    23.
    Kojima S, Sakamoto T, Ishihara M, Kimura K, Miyazaki S, Yamagishi M, et al; Japanese Acute Coronary Syndrome Study (JACSS) Investigators. Prognostic usefulness of serum uric acid after acute myocardial infarction (the Japanese Acute Coronary Syndrome Study). Am J Cardiol 2005;96:489-95.  Back to cited text no. 23
        
    24.
    Omidvar B, Ayatollahi F, Alasti M. The prognostic role of serum uric acid level in patients with acute ST elevation myocardial infarction. J Saudi Heart Assoc 2012;24:73-8.  Back to cited text no. 24
        
    25.
    Wasserman A, Shnell M, Boursi B, Guzner-Gur H. Prognostic significance of serum uric acid in patients admitted to the department of medicine. Am J Med Sci 2010;339:15-21.  Back to cited text no. 25
        
    26.
    Kaya MG, Uyarel H, Akpek M, Kalay N, Ergelen M, Ayhan E, et al. Prognostic value of uric acid in patients with ST-elevated myocardial infarction undergoing primary coronary intervention. Am J Cardiol 2012;109:486-91.  Back to cited text no. 26
        
    27.
    Baker JF, Krishnan E, Chen L, Schumacher HR. Serum uric acid and cardiovascular disease: Recent developments, and where do they leave us? Am J Med 2005;118:816-26.  Back to cited text no. 27
        
    28.
    Brodov Y, Chouraqui P, Goldenberg I, Boyko V, Mandelzweig L, Behar S. Serum uric acid for risk stratification of patients with coronary artery disease. Cardiology 2009;114:300-5.  Back to cited text no. 28
        
    29.
    Bae MH, Lee JH, Lee SH, Park SH, Yang DH, Park HS, et al. Serum uric acid as an independent and incremental prognostic marker in addition to N-terminal pro-B-type natriuretic peptide in patients with acute myocardial infarction. Circ J 2011;75: 1440-7.  Back to cited text no. 29
        
    30.
    Feig DI, Kang DH, Johnson RJ. Uric acid and cardiovascular risk. N Engl J Med 2008;359:1811-21.  Back to cited text no. 30
        



     
     
        Tables

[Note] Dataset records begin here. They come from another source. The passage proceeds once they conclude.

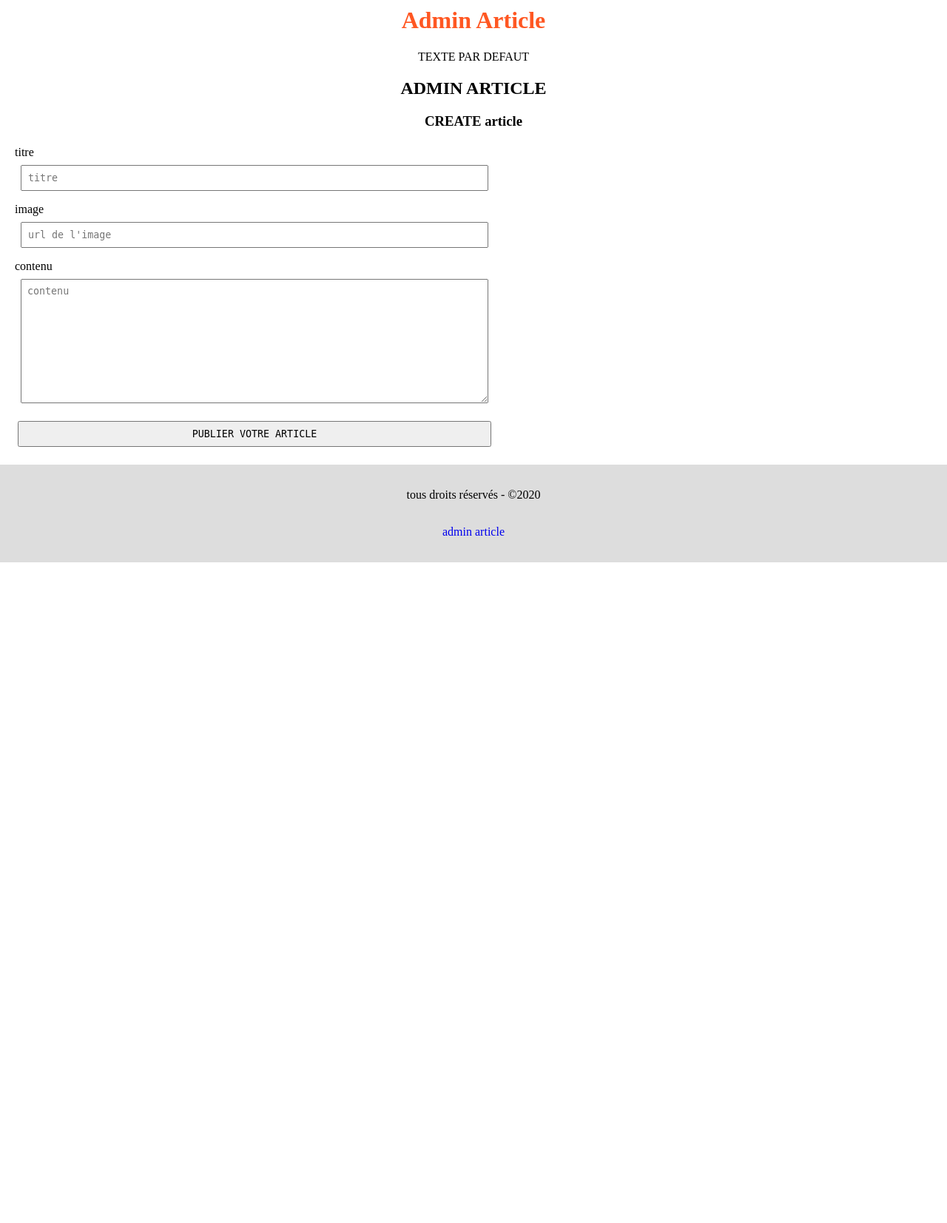
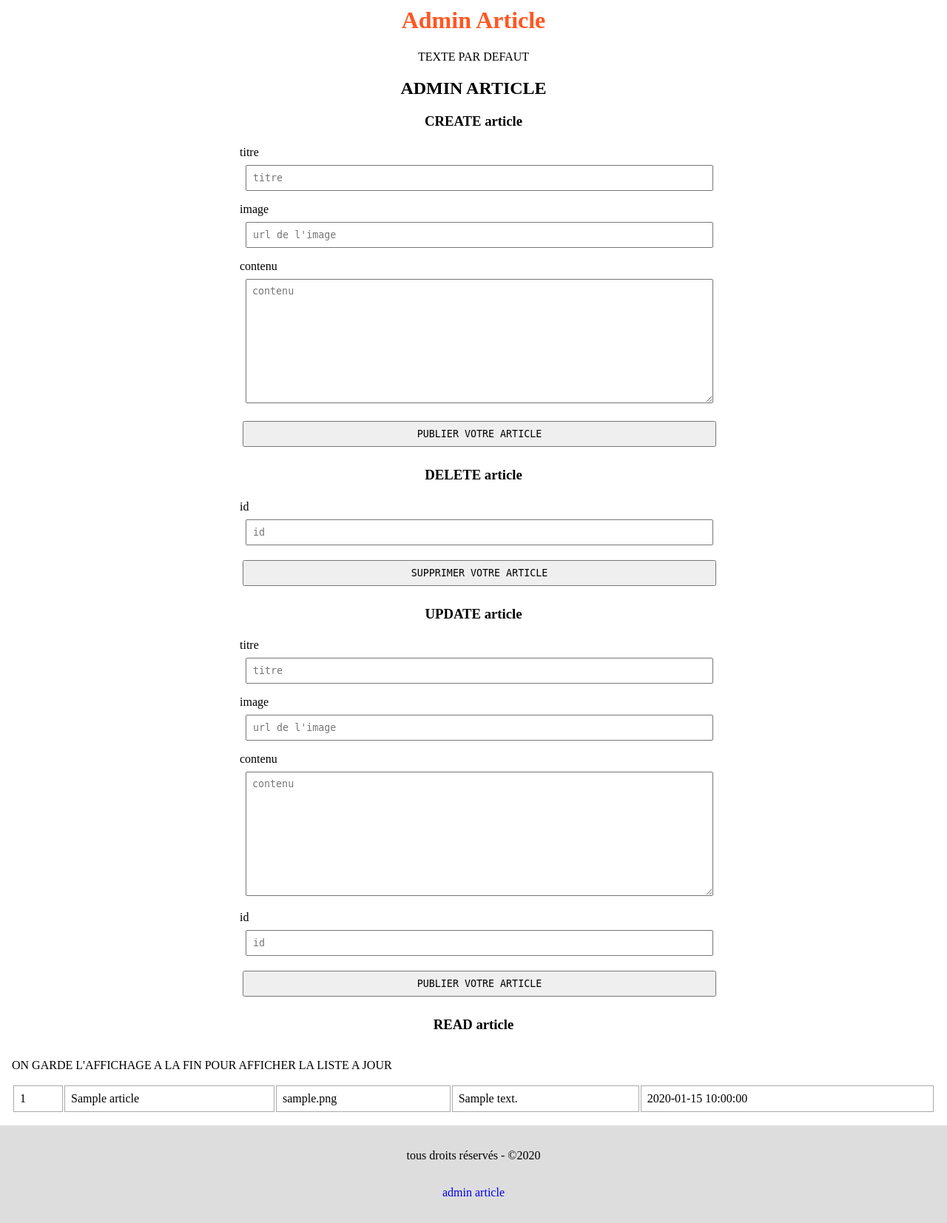
Before and after one commit to coder20b/formation, a PHP site: page /admin.php in a window 1280 px wide. Shown: the part 194-1847 px from the top of the page at 74% size. Before the commit the page ends 954 px from the top, so only its background shows below. Run offline with PHP 8.4, Linux system fonts and the light colour scheme; tables that the repository leaves empty or names only in its code hold one stand-in row (values such as "Sample post").

Commit message:
ajout crud article

```diff
--- a/projet-blog/assets/css/style.css
+++ b/projet-blog/assets/css/style.css
@@ -104,6 +104,7 @@ form {
     display: flex;
     flex-direction: column;
     max-width:640px;
+    margin: 0 auto; /* centrer au milieu */
 }
 form label {
     padding:0.25rem;
@@ -115,7 +116,7 @@ input, textarea, button {
     font-family: monospace;
 }
 
-h2 {
+h2, h3, table {
     width:100%;
 }
 section.blog {
@@ -131,3 +132,8 @@ section.blog article {
 section.blog article img {
     height:30vh;
 }
+
+td {
+    border:1px solid #aaaaaa;
+    padding:0.5rem;
+}
--- /dev/null
+++ b/projet-blog/php/controller/traitement-article-delete.php
@@ -0,0 +1,38 @@
+<?php
+
+// ETAPES
+// VERIFIER SI L'IDENTIFIANT DU FORMULAIRE EST article-delete
+// FILTRER LES INFOS DU FORMULAIRE article-delete
+//      id
+// VALIDER SI CHAQUE INFO EST CORRECTE
+// COMPLETER LES INFOS MANQUANTES
+// SUPPRIMER LA LIGNE DANS LA TABLE SQL
+
+$formIdentifiant = filtrer("formIdentifiant");
+// <input type="hidden" name="formIdentifiant" value="article">
+if ($formIdentifiant == "article-delete")
+{
+    // <input name="id">
+    // filtrer => SECURITE POUR ENLEVER LE CODE DANGEREUX
+    $tabAsso = [
+        "id"             => filtrer("id"),
+    ];
+    // ASTUCE: ON VA CREER LES VARIABLES A PARTIR DES CLES
+    extract($tabAsso);
+    // extract CREE POUR MOI LES VARIABLES $id
+    // https://www.php.net/manual/fr/function.extract.php
+
+    // VALIDATION MINIMALISTE... A COMPLETER
+    if ($id != "")
+    {
+        supprimerLigne("article", $id);
+
+        // message de confirmation
+        echo "votre article est supprimé";
+    }
+    else
+    {
+        // TENTATIVE DE HACK
+        echo "merci de ne pas hacker mon site";
+    }
+}
--- /dev/null
+++ b/projet-blog/php/controller/traitement-article-update.php
@@ -0,0 +1,48 @@
+<?php
+
+// ETAPES
+// VERIFIER SI L'IDENTIFIANT DU FORMULAIRE EST article-update
+// FILTRER LES INFOS DU FORMULAIRE article-update
+//      titre
+//      image
+//      contenu
+//      id
+// VALIDER SI CHAQUE INFO EST CORRECTE
+// COMPLETER LES INFOS MANQUANTES
+//      datePublication
+// AJOUTER LA LIGNE DANS LA TABLE SQL
+
+$formIdentifiant = filtrer("formIdentifiant");
+// <input type="hidden" name="formIdentifiant" value="article">
+if ($formIdentifiant == "article-update")
+{
+    // <input name="titre">
+    // filtrer => SECURITE POUR ENLEVER LE CODE DANGEREUX
+    // ...on peut creer une fonction de confort creerDatetime()
+    $tabAsso = [
+        "titre"             => filtrer("titre"),
+        "image"             => filtrer("image"),
+        "contenu"           => filtrer("contenu"),
+        "datePublication"   => date("Y-m-d H:i:s"),
+    ];
+    $id = filtrer("id");        // ON GERE $id A PART CAR IL NE CHANGE PAS
+                                // MAIS IL FOURNIT LA LIGNE SELECTIONNEE
+    // ASTUCE: ON VA CREER LES VARIABLES A PARTIR DES CLES
+    extract($tabAsso);
+    // extract CREE POUR MOI LES VARIABLES $titre, $image, $contenu, $datePublication
+    // https://www.php.net/manual/fr/function.extract.php
+
+    // VALIDATION MINIMALISTE... A COMPLETER
+    if ( ($id != "") && ($titre != "") && ($image != "") && ($contenu != "") )
+    {
+        modifierLigne("article", $id, $tabAsso);
+
+        // message de confirmation
+        echo "votre article est publié";
+    }
+    else
+    {
+        // TENTATIVE DE HACK
+        echo "merci de ne pas hacker mon site";
+    }
+}
--- a/projet-blog/php/model/fonctions-sql.php
+++ b/projet-blog/php/model/fonctions-sql.php
@@ -135,4 +135,48 @@ Array
     */
 
 
+function supprimerLigne($table, $id)
+{
+    // CREER LA REQUETE SQL
+    // https://sql.sh/cours/delete
+    // ATTENTION: NE PAS OUBLIER LA CLAUSE WHERE
+    // POUR SELECTIONNER SEULEMENT LA LIGNE A SUPPRIMER
+    $requeteSQL =
+    <<<x
+    DELETE FROM $table
+    WHERE id = :id
+    x;
+
+    // ENVOYER LA REQUETE SQL
+    envoyerRequeteSql($requeteSQL, [ "id" => $id ]);
+
+}
+
+
+function modifierLigne ($table, $id, $tabAsso)
+{
+    $id = intval($id);  // SECURITE
+
+    // CREER LA REQUETE SQL
+    // https://sql.sh/cours/update
+    // ATTENTION: NE PAS OUBLIER LA CLAUSE WHERE
+    // POUR SELECTIONNER SEULEMENT LA LIGNE A MODIFIER
+    $requeteSQL =
+    <<<x
+
+    UPDATE $table
+    SET
+        titre = :titre,
+        image = :image,
+        contenu = :contenu,
+        datePublication = :datePublication
+    WHERE
+        id = $id
+    x;
+
+    // ENVOYER LA REQUETE
+    envoyerRequeteSql($requeteSQL, $tabAsso);
+}
+
+
 // OPTIONNEL: ON PEUT NE PAS AJOUTER LA BALISE FERMANTE PHP
--- a/projet-blog/php/view/section-admin-article.php
+++ b/projet-blog/php/view/section-admin-article.php
@@ -27,3 +27,91 @@
         </div>
     </form>
 </section>
+
+<section>
+    <h3>DELETE article</h3>
+    <form method="POST" action="#form-delete" id="form-delete">
+        <label>
+            <span>id</span>
+            <input type="number" name="id" required placeholder="id" maxlength="160">
+        </label>
+        <button type="submit">SUPPRIMER VOTRE ARTICLE</button>
+        <!-- PARTIE TECHNIQUE -->
+        <input type="hidden" name="formIdentifiant" value="article-delete">
+        <div>
+            <?php require_once "php/controller/traitement-article-delete.php" ?>
+        </div>
+    </form>
+</section>
+
+<section>
+    <h3>UPDATE article</h3>
+    <!-- POUR UPLOAD IL FAUDRA AJOUTER UN ATTRIBUT SUPPLEMENTAIRE... -->
+    <form method="POST" action="#form-update" id="form-update">
+        <label>
+            <span>titre</span>
+            <input type="text" name="titre" required placeholder="titre" maxlength="160">
+        </label>
+        <label>
+            <span>image</span>
+            <input type="text" name="image" required placeholder="url de l'image" maxlength="160">
+        </label>
+        <label>
+            <span>contenu</span>
+            <textarea name="contenu" cols="80" rows="10" required placeholder="contenu"></textarea>
+        </label>
+        <label>
+            <span>id</span>
+            <input type="number" name="id" required placeholder="id" maxlength="160">
+        </label>
+        <button type="submit">PUBLIER VOTRE ARTICLE</button>
+        <!-- PARTIE TECHNIQUE -->
+        <input type="hidden" name="formIdentifiant" value="article-update">
+        <div>
+            <?php require_once "php/controller/traitement-article-update.php" ?>
+        </div>
+    </form>
+</section>
+
+<section class="blog">
+    <h3>READ article</h3>
+    <p>ON GARDE L'AFFICHAGE A LA FIN POUR AFFICHER LA LISTE A JOUR</p>
+    <table>
+        <tbody>
+<?php
+// ON VEUT AFFICHER LA LISTE DES ARTICLES SOUS LA FORME D'UNE TABLE HTML
+// UN LIGNE EST tr
+// UNE COLONNE EST td
+// <tr>
+//      <td>COLONNE1</td>
+//      <td>COLONNE2</td>
+//      <td>COLONNE3</td>
+// </tr>
+function afficherTable ($table, $tri)
+{
+    $tabLigne = lireTable($table, $tri);
+    // $tabLigne EST UN TABLEAU ORDONNE DE TABLEAUX ASSOCIATIFS
+    // DEBUG
+    // https://www.php.net/manual/fr/function.print-r.php
+    // echo "<pre>";
+    // print_r($tabLigne);
+    // echo "</pre>";
+    foreach($tabLigne as $ligneAsso)
+    {
+        echo "<tr>";
+        foreach($ligneAsso as $colonne => $valeur)
+        {
+            echo "<td>$valeur</td>";
+        }
+        echo "</tr>";
+    }
+
+}
+
+afficherTable("article", "datePublication DESC");
+
+?>
+        </tbody>
+    </table>
+
+</section>
```
Also changed, not shown: README.md.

      [Table 1], [Table 2], [Table 3], [Table 4]



     

    Top
     
      Search
     
        Similar in PUBMED
       Search Pubmed for
       Search in Google Scholar for
     Related articles
        Access Statistics
        Email Alert *
        Add to My List *
    * Registration required (free)  

     
      In this article
    Abstract
    Introduction
    Patients and Methods
    Results
    Discussion
    Conclusions and ...
    References
    Article Tables

     Article Access Statistics
        Viewed90    
        Printed8    
        Emailed0    
        PDF Downloaded12    
        Comments [Add]    

    Recommend this journal